PROBLEM REQUIREMENTS:
Keep every line of the data below that has the string "onclick" and present those lines.

____

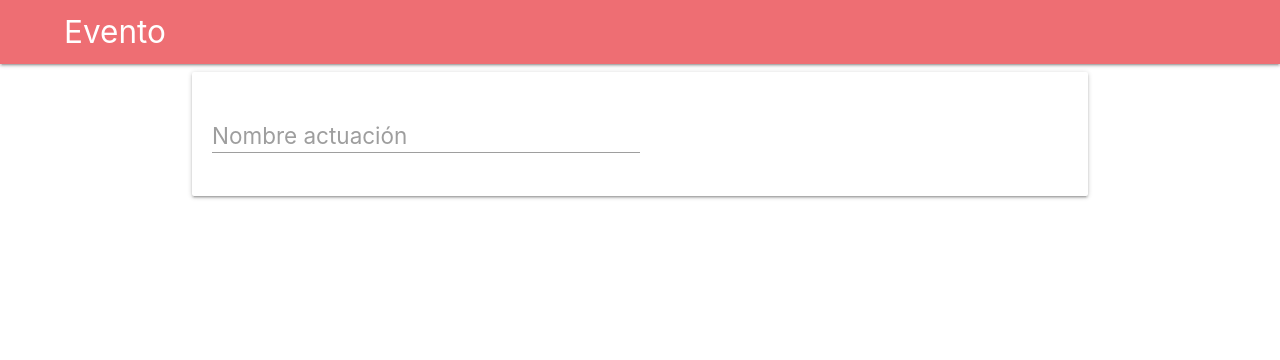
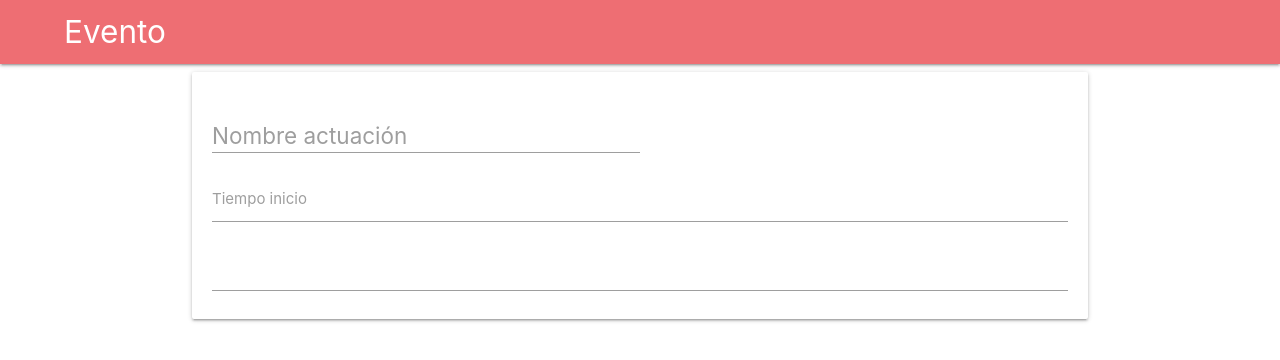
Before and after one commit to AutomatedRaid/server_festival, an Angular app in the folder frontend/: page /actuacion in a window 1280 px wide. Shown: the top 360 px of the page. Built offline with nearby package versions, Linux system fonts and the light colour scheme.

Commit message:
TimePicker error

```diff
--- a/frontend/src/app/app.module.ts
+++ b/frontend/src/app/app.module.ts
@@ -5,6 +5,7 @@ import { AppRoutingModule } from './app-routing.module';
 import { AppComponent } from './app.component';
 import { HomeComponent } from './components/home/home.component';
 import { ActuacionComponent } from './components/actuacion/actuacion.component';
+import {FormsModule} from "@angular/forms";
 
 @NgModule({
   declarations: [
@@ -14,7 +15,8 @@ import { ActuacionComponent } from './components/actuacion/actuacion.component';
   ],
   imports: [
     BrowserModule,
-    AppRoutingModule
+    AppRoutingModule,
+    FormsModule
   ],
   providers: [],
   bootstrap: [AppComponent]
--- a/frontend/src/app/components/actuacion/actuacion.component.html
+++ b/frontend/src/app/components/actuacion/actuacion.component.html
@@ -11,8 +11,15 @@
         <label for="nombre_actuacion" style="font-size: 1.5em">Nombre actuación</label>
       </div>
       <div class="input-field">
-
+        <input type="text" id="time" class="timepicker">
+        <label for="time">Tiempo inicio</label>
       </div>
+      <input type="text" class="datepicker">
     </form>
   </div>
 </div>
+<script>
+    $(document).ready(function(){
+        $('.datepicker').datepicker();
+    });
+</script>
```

____

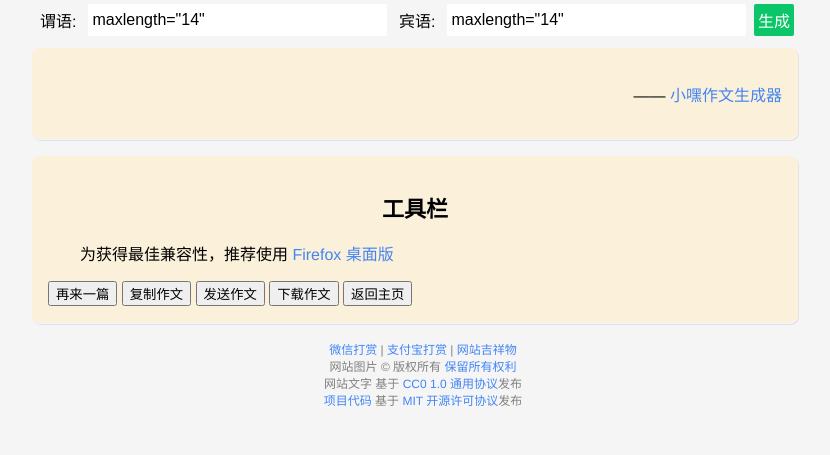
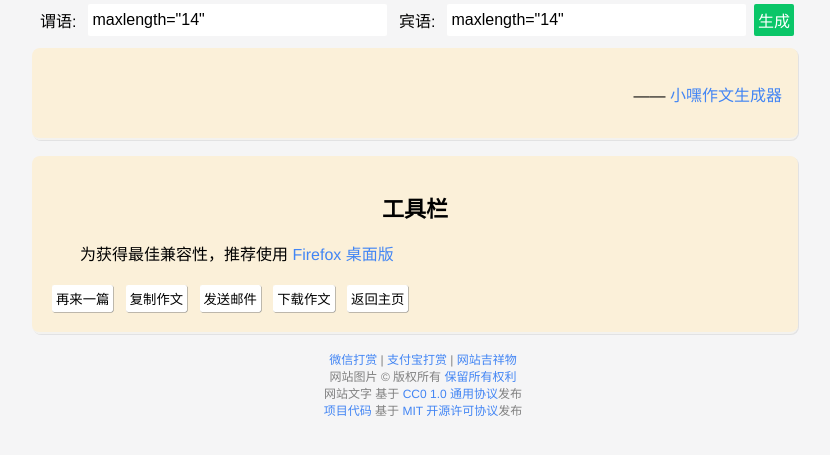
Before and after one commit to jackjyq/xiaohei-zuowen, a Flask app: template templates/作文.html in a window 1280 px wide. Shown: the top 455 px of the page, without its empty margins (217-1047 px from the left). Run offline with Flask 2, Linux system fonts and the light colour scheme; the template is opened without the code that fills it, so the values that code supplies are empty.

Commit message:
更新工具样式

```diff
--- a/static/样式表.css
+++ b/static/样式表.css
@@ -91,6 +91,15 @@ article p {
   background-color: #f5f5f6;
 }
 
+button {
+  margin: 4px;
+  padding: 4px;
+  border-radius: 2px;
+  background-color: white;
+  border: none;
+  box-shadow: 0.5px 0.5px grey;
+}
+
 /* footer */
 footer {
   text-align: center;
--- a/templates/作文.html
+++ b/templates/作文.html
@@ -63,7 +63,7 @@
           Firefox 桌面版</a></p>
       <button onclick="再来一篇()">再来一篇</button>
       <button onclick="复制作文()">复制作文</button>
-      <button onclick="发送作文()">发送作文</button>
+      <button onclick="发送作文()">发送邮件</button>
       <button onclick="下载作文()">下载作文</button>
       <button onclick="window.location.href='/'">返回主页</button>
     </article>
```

____

REPLY:
       <button onclick="再来一篇()">再来一篇</button>
       <button onclick="复制作文()">复制作文</button>
-      <button onclick="发送作文()">发送作文</button>
+      <button onclick="发送作文()">发送邮件</button>
       <button onclick="下载作文()">下载作文</button>
       <button onclick="window.location.href='/'">返回主页</button>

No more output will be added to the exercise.